Pierre Robin syndrome is a condition in which the jaw bone or mandible is small. The downward position of the tongue may lead to breathing difficulties and there may be a high arched or cleft palate resulting in feeding problems. The jaw continues to grow after birth and the condition improves with age. Other features include cardiovascular and lung conditions, such as benign heart murmurs, high blood pressure in the arteries of the lungs (pulmonary hypertension), and narrowing of the opening between the lung artery and the right ventricle of the heart (pulmonary stenosis). Abnormalities of the musculoskeletal system, including those in the arms, legs, feet, and vertebral column, are also common. Inflammation of the middle ear (otitis media) occurs in about 80% of individuals who are affected. Eye (ocular) defects occur in about 10% to 30% of cases.

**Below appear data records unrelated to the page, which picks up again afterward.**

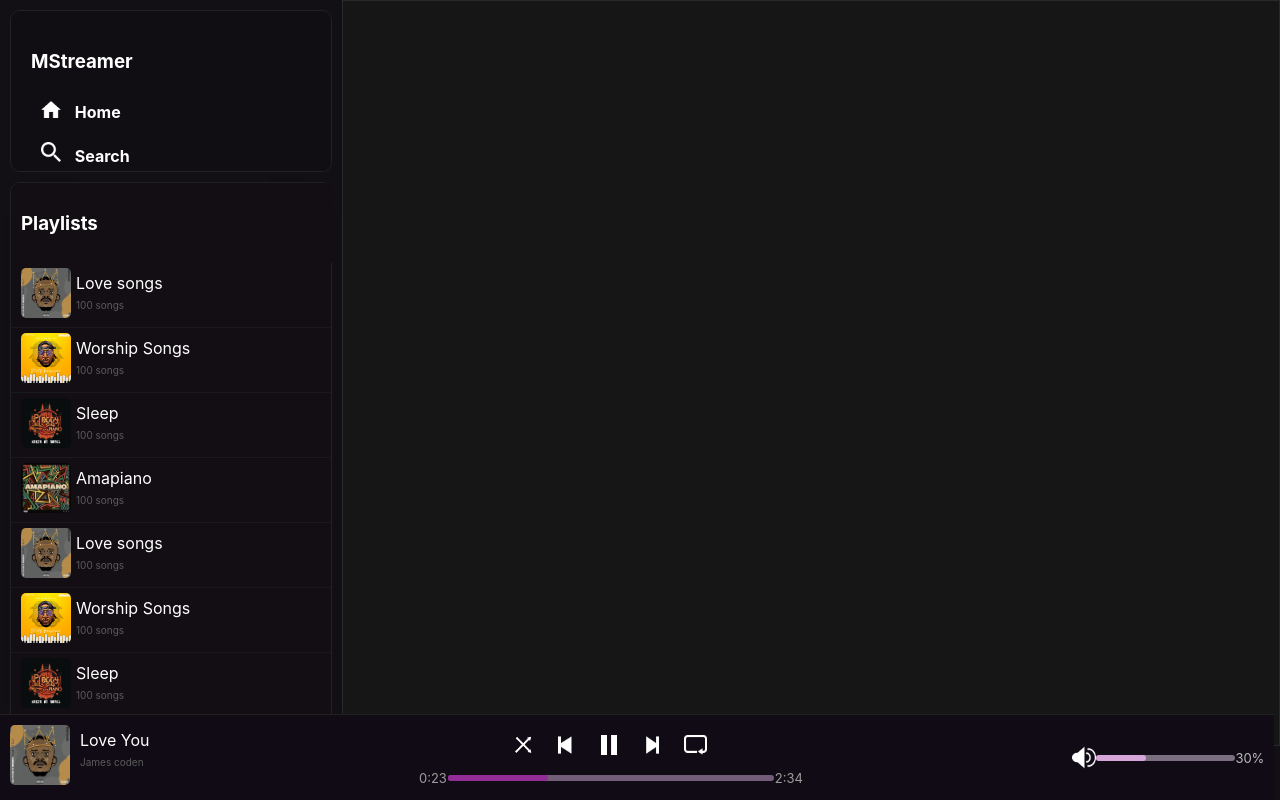
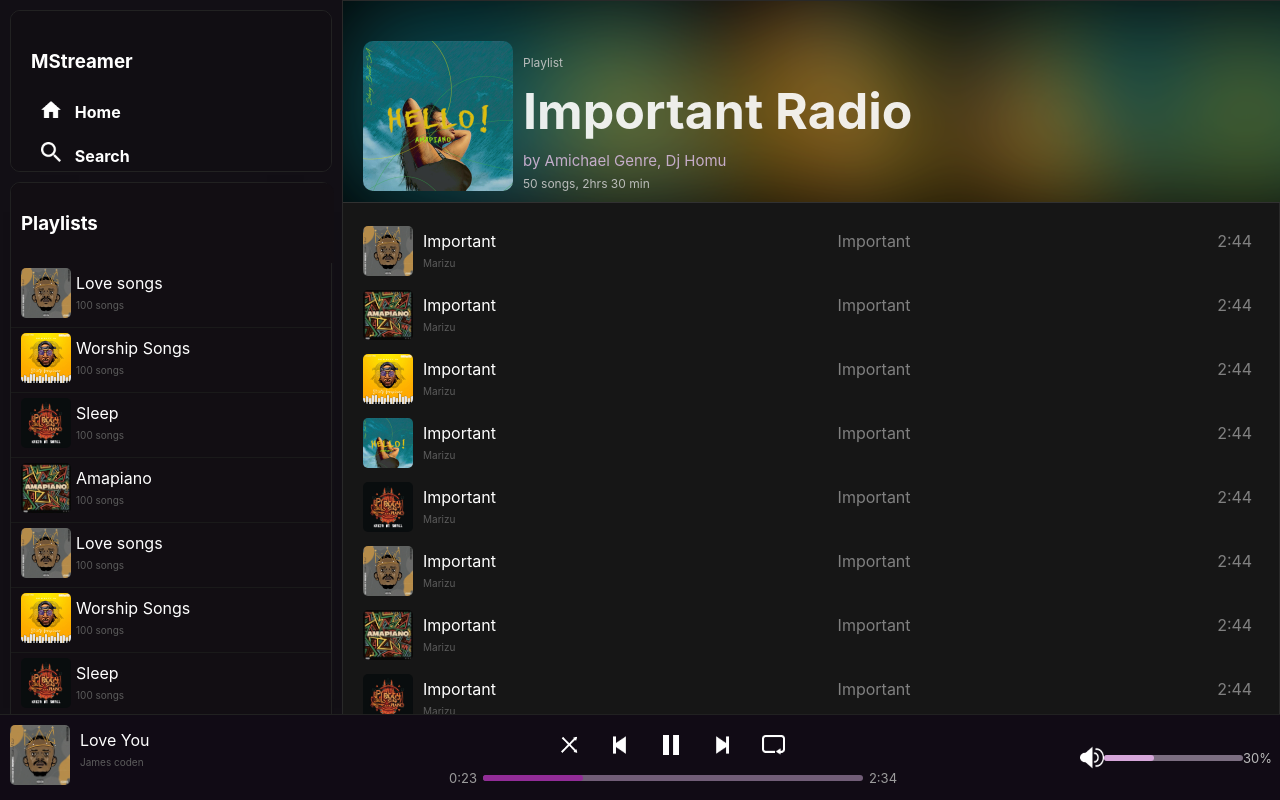
Before and after one commit to Brightmuk/Mstreamer, a React (Create React App) app in the folder frontend/: page / in a window 1280 px wide. Both pictures are taken after typing "name@example.com", "Sample123" into the empty fields and a click on the button "Login". Built offline with nearby package versions, Linux system fonts and the light colour scheme.

Commit message:
Create songs component

```diff
--- a/frontend/src/Home.js
+++ b/frontend/src/Home.js
@@ -5,6 +5,7 @@ import AvailableCourses from './AvailableCourses';
 import { useEffect, useState, } from 'react';
 import Playlists from './components/Playlists';
 import Player from './components/Player';
+import Songs from './components/Songs';
 
 
 
@@ -49,7 +50,7 @@ function Home() {
         <Header/>
         <Playlists/>
       </div>
-      <div className='songs'></div>
+      <Songs/>
       </div>
       <Player/>
     </div>
--- a/frontend/src/components/Songs.js
+++ b/frontend/src/components/Songs.js
@@ -0,0 +1,78 @@
+import '../css/App.css';
+import '../css/Songs.css';
+
+function Songs() {
+    const songs = [
+    { 'name': 'Important', 'artist': 'Marizu', 'album': 'Important', 'duration': '2:44', 'img': '/images/playlists/cover1.jpg' },
+    { 'name': 'Important', 'artist': 'Marizu', 'album': 'Important', 'duration': '2:44', 'img': '/images/playlists/cover3.jpeg' },
+    { 'name': 'Important', 'artist': 'Marizu', 'album': 'Important', 'duration': '2:44', 'img': '/images/playlists/cover5.jpeg' },
+    { 'name': 'Important', 'artist': 'Marizu', 'album': 'Important', 'duration': '2:44', 'img': '/images/playlists/cover6.jpg' },
+    { 'name': 'Important', 'artist': 'Marizu', 'album': 'Important', 'duration': '2:44', 'img': '/images/playlists/cover7.jpeg' },
+    { 'name': 'Important', 'artist': 'Marizu', 'album': 'Important', 'duration': '2:44', 'img': '/images/playlists/cover1.jpg' },
+    { 'name': 'Important', 'artist': 'Marizu', 'album': 'Important', 'duration': '2:44', 'img': '/images/playlists/cover3.jpeg' },
+    { 'name': 'Important', 'artist': 'Marizu', 'album': 'Important', 'duration': '2:44', 'img': '/images/playlists/cover7.jpeg' },
+    { 'name': 'Important', 'artist': 'Marizu', 'album': 'Important', 'duration': '2:44', 'img': '/images/playlists/cover7.jpeg' },
+    { 'name': 'Important', 'artist': 'Marizu', 'album': 'Important', 'duration': '2:44', 'img': '/images/playlists/cover1.jpg' },
+    { 'name': 'Important', 'artist': 'Marizu', 'album': 'Important', 'duration': '2:44', 'img': '/images/playlists/cover3.jpeg' },
+    { 'name': 'Important', 'artist': 'Marizu', 'album': 'Important', 'duration': '2:44', 'img': '/images/playlists/cover7.jpeg' },
+    ]
+
+    return (
+        <div className="songs">
+            <div className='songs-header'>
+            <div className='background-overlay' style={{ backgroundImage: `url(${process.env.PUBLIC_URL}/images/playlists/cover6.jpg)`}}></div>
+            <div className='blur-overlay'></div>
+                <div className='nav'>
+
+                </div>
+                <div className='playlist-info'>
+                    <img src={`${process.env.PUBLIC_URL}/images/playlists/cover6.jpg`}></img>
+                    <div className='playlist-info-right'>
+                        <small>Playlist</small>
+                        <h1> Important Radio</h1>
+                        <p>by Amichael Genre, Dj Homu</p>
+                        <small>50 songs, 2hrs 30 min</small>
+                    </div>
+                </div>
+            </div>
+            <div className='songs-content'>
+                <div className='songs-content-header'>
+
+                </div>
+                <div className='song-list'>
+                  <ItemList songs={songs} selected={()=>console.log('selected')}/>
+                </div>
+            </div>
+        </div>
+    )
+}
+function ItemList(props){
+    return (
+        <div>
+        {props.songs.map((song, index) => (
+            <div key={index} className={props.selected === index ? "selected-song-card" : "song-card"}
+                onClick={() => props.onSelect(index)}>
+                    <div className='card-left'>
+                    <img src={`${process.env.PUBLIC_URL}${song.img}`} alt="img" />
+                    <img className='play-icon' src={`${process.env.PUBLIC_URL}/images/icons/play.png`} alt="img" />
+                    </div>
+                    <div className='card-right'>
+                        <div className='card-right-leading'>
+                        <p>{song.name} </p>
+                        <small>{song.artist}</small>
+                        </div>
+                        <div className='card-right-trailing'>
+                            <p>{song.album}</p>
+                            <p>{song.duration}</p>
+                        </div>
+
+                    </div>
+
+
+            </div>
+        ))}
+    </div>
+    )
+}
+
+export default Songs;
--- a/frontend/src/css/App.css
+++ b/frontend/src/css/App.css
@@ -26,11 +26,3 @@ input:focus {
 .row {
   display: flex;
 }
-
-
-.songs{
-  width: 75vw;
-  min-height: 90vh;
-  background-color: rgb(22, 22, 22);
-  border: 1px solid rgb(41, 41, 41);
-}
--- a/frontend/src/css/Player.css
+++ b/frontend/src/css/Player.css
@@ -7,11 +7,11 @@
     border-top: 1px solid rgb(33, 33, 33);
     background-color: rgb(17, 11, 21);
     justify-content: space-between;
-    width: 98%;
+    width: 98.6%;
 
 }
 .player .player-left{
-
+   width: 20vw;
     display: flex;
 }
 .player .player-left img{
@@ -31,7 +31,7 @@
     color: rgb(92, 92, 92);
 }
 .player-center{
-    width: 30vw;
+    width: 35vw;
 
 }
 .player-center .progress-bar {
--- a/frontend/src/css/Songs.css
+++ b/frontend/src/css/Songs.css
@@ -0,0 +1,149 @@
+.songs {
+    width: 75vw;
+    height: 90vh;
+    overflow: scroll;
+    background-color: rgb(22, 22, 22);
+    border: 1px solid rgb(41, 41, 41);
+
+}
+
+.songs-header {
+    width: 100%;
+    background-color:black;
+    position:  fixed;
+    border-bottom: 1px solid rgb(49, 49, 49);
+    padding: 20px;
+    padding-bottom: 10px;
+    overflow: hidden;
+    z-index: 1000;
+}
+
+.songs-header .background-overlay{
+    position: absolute;
+    top: 0;
+    left: 0;
+    width: 100%;
+    height: 100%;
+    background-size: cover;
+    background-position: center;
+    filter: blur(50px);
+    opacity: 0.8;
+}
+.songs-header .blur-overlay {
+    position: absolute;
+    top: 0;
+    left: 0;
+    width: 100%;
+    height: 100%;
+    background-color: rgba(0, 0, 0, 0.2);
+    display: flex;
+    justify-content: center;
+    align-items: center;
+}
+
+.songs-header .playlist-info {
+    display: flex;
+    opacity: 0.9;
+    margin-top: 20px;
+
+
+}
+
+.songs-header .playlist-info .playlist-info-right {
+    padding-top: 10px;
+    margin-left: 10px;
+}
+
+.songs-header .playlist-info img {
+    width: 150px;
+    height: 150px;
+    border-radius: 10px;
+}
+
+.songs-header h1 {
+    margin-bottom: 10px;
+    margin-top: 10px;
+    font-size: 50px;
+}
+
+.songs-header p {
+    margin-top: 4px;
+    margin-bottom: 2px;
+    font-size: 15px;
+    color: rgb(211, 183, 218);
+}
+
+.songs-header small {
+    font-size: 12px;
+
+    color: rgb(201, 201, 201);
+}
+.song-list{
+    margin-top: 220px;
+}
+
+.song-card {
+    display: flex;
+    width: 95%;
+    padding: 5px 20px;
+    border-radius: 5px;
+    transition: 0.3s ease;
+}
+.song-card:hover{
+    background-color: rgb(33, 24, 33);
+}
+
+.song-card img {
+    width: 50px;
+    height: 50px;
+    border-radius: 5px;
+
+}
+
+.song-card .card-left {
+    position: relative;
+    width: max-content;
+
+}
+
+.song-card .card-left .play-icon {
+    position: absolute;
+    top: 50%;
+    left: 50%;
+    transform: translate(-50%, -50%);
+    width: 20px;
+    height: 25px;
+    pointer-events: none;
+    opacity: 0;
+    cursor: pointer;
+    transition: opacity 0.3s ease;
+}
+
+.song-card:hover .play-icon {
+    opacity: 1;
+}
+
+.song-card .card-right {
+    margin-left: 10px;
+    width: 100%;
+    display: flex;
+    justify-content: space-between;
+
+}
+
+.song-card .card-right p {
+    margin-top: 5px;
+    margin-bottom: 0px;
+}
+
+.song-card .card-right small {
+    font-size: 10px;
+    color: rgb(92, 92, 92);
+}
+
+.card-right-trailing {
+    width: 50%;
+    color: grey;
+    display: flex;
+    justify-content: space-between;
+}
```
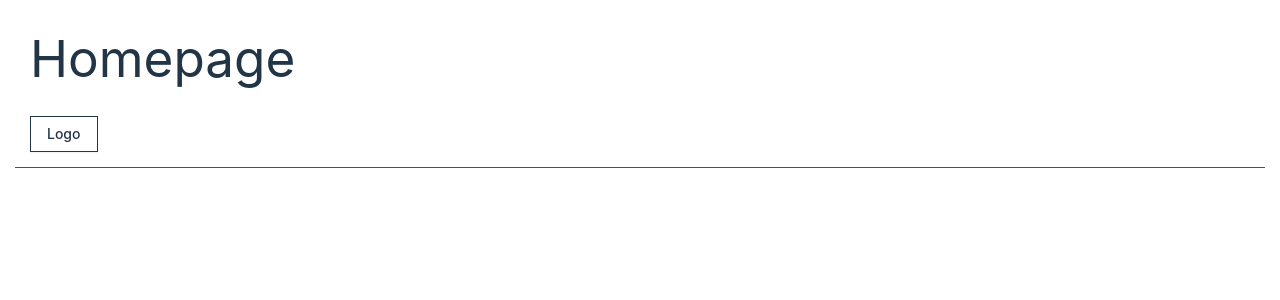
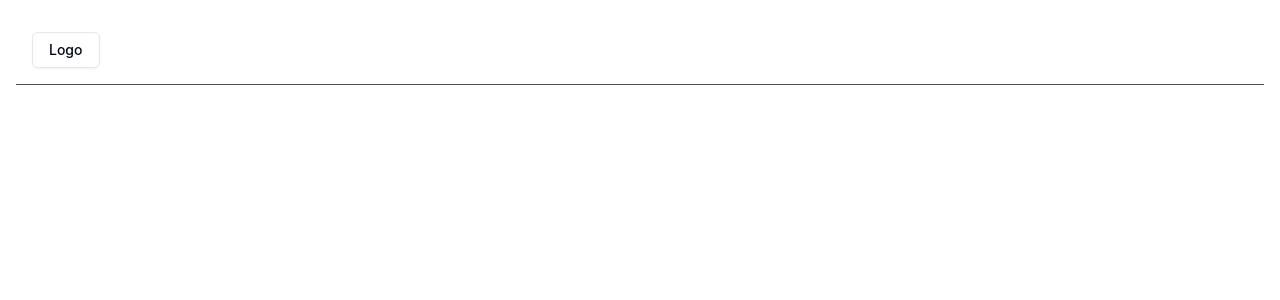
Before and after one commit to aidanho1188/ptsb-oct-23-capstone-team-2, a React (Vite) app in the folder client/: page / in a window 1280 px wide. Shown: the top 300 px of the page. Built offline with nearby package versions, Linux system fonts and the light colour scheme.

Commit message:
removrefactored homepage css and apple globals css from shadcn. Also switched px to em/rem.

```diff
--- a/client/app/globals.css
+++ b/client/app/globals.css
@@ -71,6 +71,7 @@
     @apply border-border;
   }
   body {
-    @apply bg-background text-foreground;
+    /* @apply bg-background */
+    @apply text-foreground;
   }
 }
--- a/client/src/App.css
+++ b/client/src/App.css
@@ -1,7 +1,5 @@
 #root {
-  max-width: 1280px;
-  margin: 0;
-  /* padding: 2rem; */
+  margin: 0 auto;
   text-align: center;
 }
 
--- a/client/src/components/NavMenu/navigationMenu.css
+++ b/client/src/components/NavMenu/navigationMenu.css
@@ -6,6 +6,6 @@
 .nav-link {
     color: white;
     font-size: 1em;
-    padding: 10px;
+    padding: 1rem;
     cursor: pointer;
 }
--- a/client/src/index.css
+++ b/client/src/index.css
@@ -3,7 +3,7 @@
 @import 'tailwindcss/base';
 @import 'tailwindcss/components';
 @import 'tailwindcss/utilities';
-
+@import '../app/globals.css';
 /* Your custom styles go here */
 
 :root {
--- a/client/src/pages/Homepage.jsx
+++ b/client/src/pages/Homepage.jsx
@@ -1,17 +1,17 @@
-import Logo from "../components/Logo/Logo";
-import NavMenu from "../components/NavMenu/NavigationMenu";
+import Logo from '../components/Logo/Logo'
+import NavMenu from '../components/NavMenu/NavigationMenu'
 import './homepage.css'
 
 function Homepage() {
   return (
     <div className="homepage-container">
-      <h1 className="homepage-title">Homepage</h1>
+      {/* <h1 className="homepage-title">Homepage</h1> */}
       <div className="nav-bar">
         <Logo />
         <NavMenu />
       </div>
     </div>
-  );
+  )
 }
 
-export default Homepage;
+export default Homepage
--- a/client/src/pages/homepage.css
+++ b/client/src/pages/homepage.css
@@ -2,22 +2,22 @@
   display: flex;
   flex-direction: column;
   width: 100vw;
-padding: 15px;
+  padding: 1rem;
 }
 
 .homepage-title {
   display: flex;
   flex-direction: row;
   align-items: flex-start;
-padding: 15px;
+  padding: 1rem;
 }
 
 .nav-bar {
   display: flex;
   flex-direction: row;
   justify-content: space-between;
-padding: 15px;
-border-bottom: 1px #4F4F4F solid;
+  padding: 1rem;
+  border-bottom: 1px #4f4f4f solid;
   z-index: 10000;
   position: sticky;
   top: 0;
--- a/client/tsconfig.node.json
+++ b/client/tsconfig.node.json
@@ -6,6 +6,6 @@
     "allowSyntheticDefaultImports": true
   },
   "include": [
-    "vite.config.ts"
+    "vite.config.js"
   ]
 }
```
Lines whose indentation alone changed are shown as unchanged.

Males and females are affected in equal numbers. Pierre Robin may occur alone, or in conjunction with other syndromes. When it occurs isolation, it is nearly always a sporadic (spontaneous or random) event, although there may be an inherited basis for Pierre Robin syndrome in some instances. When it occurs in isolation, Pierre Robin syndrome may follow an autosomal recessive inheritance pattern.